Supplied material START

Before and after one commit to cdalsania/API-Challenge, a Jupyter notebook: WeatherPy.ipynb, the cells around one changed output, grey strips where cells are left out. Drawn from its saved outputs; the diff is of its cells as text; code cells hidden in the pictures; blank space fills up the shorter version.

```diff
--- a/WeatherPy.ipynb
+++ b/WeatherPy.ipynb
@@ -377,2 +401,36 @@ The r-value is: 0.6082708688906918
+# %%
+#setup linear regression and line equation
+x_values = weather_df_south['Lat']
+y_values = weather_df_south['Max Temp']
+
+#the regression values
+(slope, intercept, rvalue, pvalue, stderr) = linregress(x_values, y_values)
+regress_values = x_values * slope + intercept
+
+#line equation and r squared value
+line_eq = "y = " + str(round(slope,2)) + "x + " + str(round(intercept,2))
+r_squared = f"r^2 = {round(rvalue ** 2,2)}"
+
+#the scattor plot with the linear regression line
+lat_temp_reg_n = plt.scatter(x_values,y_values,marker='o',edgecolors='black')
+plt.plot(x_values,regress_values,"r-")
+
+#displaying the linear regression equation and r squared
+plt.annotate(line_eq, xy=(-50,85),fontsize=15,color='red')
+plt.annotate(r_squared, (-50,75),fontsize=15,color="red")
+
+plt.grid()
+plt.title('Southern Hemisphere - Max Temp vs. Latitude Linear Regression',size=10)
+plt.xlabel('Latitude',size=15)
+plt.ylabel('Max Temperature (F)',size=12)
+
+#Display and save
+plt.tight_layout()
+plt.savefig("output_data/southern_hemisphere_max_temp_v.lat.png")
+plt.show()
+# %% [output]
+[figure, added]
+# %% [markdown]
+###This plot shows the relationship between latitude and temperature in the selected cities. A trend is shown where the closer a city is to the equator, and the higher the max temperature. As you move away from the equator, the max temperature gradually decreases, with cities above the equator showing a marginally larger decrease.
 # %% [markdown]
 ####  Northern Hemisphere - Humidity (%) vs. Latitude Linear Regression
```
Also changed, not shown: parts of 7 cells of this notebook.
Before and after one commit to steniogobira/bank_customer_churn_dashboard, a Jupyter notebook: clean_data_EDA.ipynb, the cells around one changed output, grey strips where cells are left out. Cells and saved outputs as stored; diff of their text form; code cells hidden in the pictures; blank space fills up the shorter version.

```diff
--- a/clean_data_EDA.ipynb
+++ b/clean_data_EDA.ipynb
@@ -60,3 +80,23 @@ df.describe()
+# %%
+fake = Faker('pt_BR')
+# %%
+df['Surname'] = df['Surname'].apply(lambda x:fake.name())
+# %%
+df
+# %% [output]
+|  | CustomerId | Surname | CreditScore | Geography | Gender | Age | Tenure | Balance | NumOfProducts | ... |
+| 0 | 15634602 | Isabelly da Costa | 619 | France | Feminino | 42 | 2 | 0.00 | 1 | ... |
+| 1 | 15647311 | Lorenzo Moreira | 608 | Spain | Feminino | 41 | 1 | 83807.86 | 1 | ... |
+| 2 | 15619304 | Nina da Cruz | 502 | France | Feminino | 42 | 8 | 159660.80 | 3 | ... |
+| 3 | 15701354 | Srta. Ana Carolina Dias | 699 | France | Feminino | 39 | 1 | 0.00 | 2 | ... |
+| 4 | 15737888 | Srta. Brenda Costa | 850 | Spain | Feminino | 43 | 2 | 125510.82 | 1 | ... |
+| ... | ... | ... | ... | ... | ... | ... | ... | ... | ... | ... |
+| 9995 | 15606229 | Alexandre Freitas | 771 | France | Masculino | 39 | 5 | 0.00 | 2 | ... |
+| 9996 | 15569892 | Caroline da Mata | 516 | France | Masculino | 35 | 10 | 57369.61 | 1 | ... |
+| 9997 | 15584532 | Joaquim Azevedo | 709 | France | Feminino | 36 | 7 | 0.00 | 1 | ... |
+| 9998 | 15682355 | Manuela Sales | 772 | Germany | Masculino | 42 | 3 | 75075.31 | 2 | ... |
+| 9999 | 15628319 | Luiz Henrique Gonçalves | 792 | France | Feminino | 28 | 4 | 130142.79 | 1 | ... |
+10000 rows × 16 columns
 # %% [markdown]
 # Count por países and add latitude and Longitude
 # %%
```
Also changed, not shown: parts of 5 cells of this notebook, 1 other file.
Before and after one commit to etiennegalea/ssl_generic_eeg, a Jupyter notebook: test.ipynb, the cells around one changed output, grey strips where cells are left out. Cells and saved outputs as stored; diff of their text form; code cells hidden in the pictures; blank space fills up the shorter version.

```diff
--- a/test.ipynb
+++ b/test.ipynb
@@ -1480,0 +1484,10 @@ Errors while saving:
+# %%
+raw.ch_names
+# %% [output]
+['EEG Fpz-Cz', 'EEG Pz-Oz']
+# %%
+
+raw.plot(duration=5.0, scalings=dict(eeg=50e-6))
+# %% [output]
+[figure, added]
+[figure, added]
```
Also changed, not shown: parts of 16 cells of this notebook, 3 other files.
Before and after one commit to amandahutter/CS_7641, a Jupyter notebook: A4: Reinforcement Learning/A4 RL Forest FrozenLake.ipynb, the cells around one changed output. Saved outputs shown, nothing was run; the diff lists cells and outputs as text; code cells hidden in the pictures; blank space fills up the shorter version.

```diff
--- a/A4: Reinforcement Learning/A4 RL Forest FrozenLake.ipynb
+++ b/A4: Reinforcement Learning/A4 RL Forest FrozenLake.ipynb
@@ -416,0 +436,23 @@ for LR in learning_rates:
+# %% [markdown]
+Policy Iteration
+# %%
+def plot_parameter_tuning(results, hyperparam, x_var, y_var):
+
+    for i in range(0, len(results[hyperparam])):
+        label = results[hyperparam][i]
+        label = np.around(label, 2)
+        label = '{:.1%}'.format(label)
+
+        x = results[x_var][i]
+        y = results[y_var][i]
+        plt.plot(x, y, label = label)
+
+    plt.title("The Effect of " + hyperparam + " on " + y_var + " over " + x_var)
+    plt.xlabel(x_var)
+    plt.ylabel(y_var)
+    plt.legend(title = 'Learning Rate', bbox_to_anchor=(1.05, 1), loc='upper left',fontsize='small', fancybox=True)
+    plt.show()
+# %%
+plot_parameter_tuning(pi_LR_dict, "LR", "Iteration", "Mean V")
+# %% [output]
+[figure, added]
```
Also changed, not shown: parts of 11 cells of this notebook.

Supplied material END

• Task
Pick out every line above that contains the word "WeatherPy" and copy it.

• Task result
Before and after one commit to cdalsania/API-Challenge, a Jupyter notebook: WeatherPy.ipynb, the cells around one changed output, grey strips where cells are left out. Drawn from its saved outputs; the diff is of its cells as text; code cells hidden in the pictures; blank space fills up the shorter version.
--- a/WeatherPy.ipynb
+++ b/WeatherPy.ipynb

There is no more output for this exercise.